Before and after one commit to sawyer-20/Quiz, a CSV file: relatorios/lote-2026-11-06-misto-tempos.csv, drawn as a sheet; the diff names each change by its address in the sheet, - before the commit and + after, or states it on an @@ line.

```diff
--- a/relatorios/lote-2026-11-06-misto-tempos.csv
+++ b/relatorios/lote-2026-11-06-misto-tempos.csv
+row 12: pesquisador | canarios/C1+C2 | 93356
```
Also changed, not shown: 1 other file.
****************
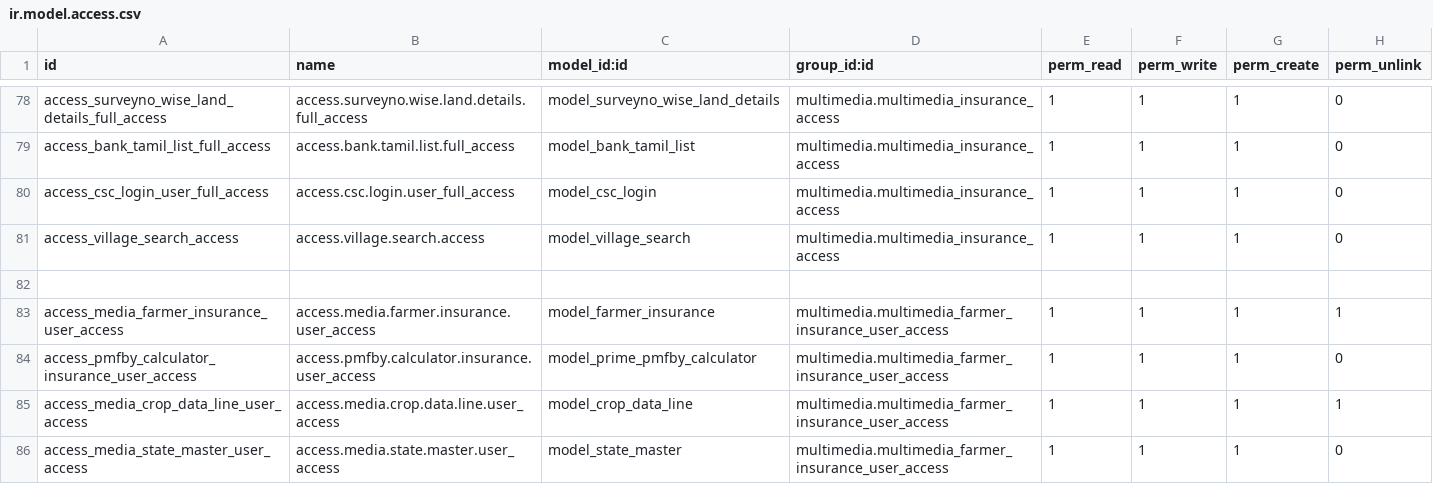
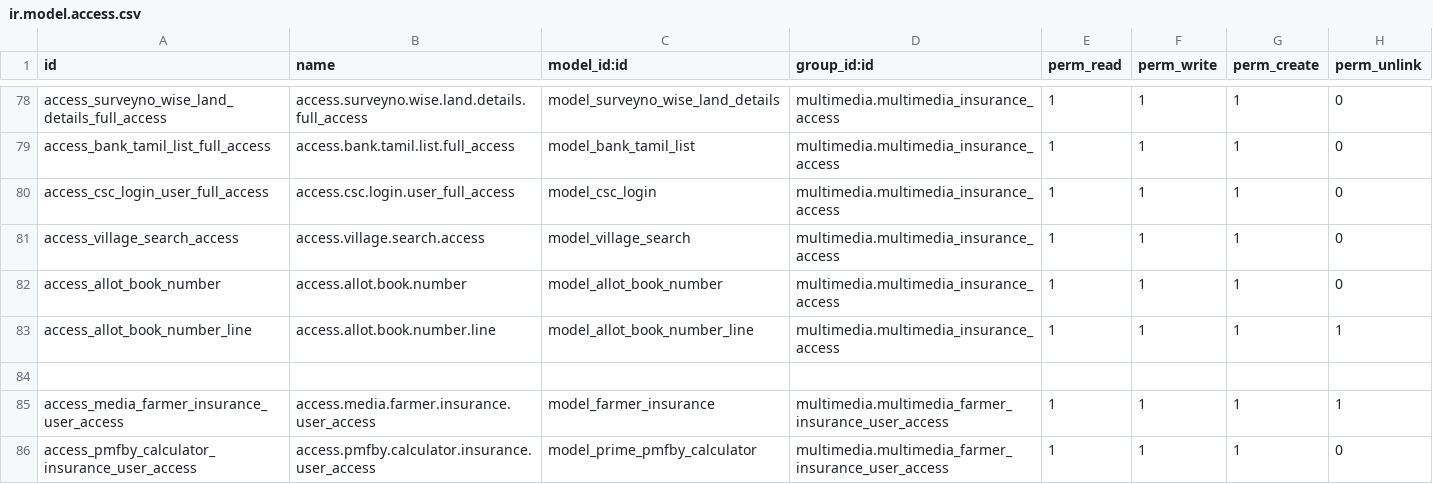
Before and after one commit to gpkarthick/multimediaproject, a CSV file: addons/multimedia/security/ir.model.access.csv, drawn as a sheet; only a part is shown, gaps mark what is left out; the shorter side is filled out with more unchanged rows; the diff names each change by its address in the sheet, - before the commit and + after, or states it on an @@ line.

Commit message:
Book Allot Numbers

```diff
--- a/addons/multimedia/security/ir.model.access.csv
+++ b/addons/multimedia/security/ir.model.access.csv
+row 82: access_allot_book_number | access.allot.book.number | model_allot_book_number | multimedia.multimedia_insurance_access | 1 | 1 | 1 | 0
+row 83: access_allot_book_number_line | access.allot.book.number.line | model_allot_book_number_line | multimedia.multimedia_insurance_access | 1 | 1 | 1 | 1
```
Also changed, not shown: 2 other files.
****************
● **The problem**:
Search the material above for the string "access". Show every line that holds it.

● **Output below**:
Before and after one commit to gpkarthick/multimediaproject, a CSV file: addons/multimedia/security/ir.model.access.csv, drawn as a sheet; only a part is shown, gaps mark what is left out; the shorter side is filled out with more unchanged rows; the diff names each change by its address in the sheet, - before the commit and + after, or states it on an @@ line.
--- a/addons/multimedia/security/ir.model.access.csv
+++ b/addons/multimedia/security/ir.model.access.csv
+row 82: access_allot_book_number | access.allot.book.number | model_allot_book_number | multimedia.multimedia_insurance_access | 1 | 1 | 1 | 0
+row 83: access_allot_book_number_line | access.allot.book.number.line | model_allot_book_number_line | multimedia.multimedia_insurance_access | 1 | 1 | 1 | 1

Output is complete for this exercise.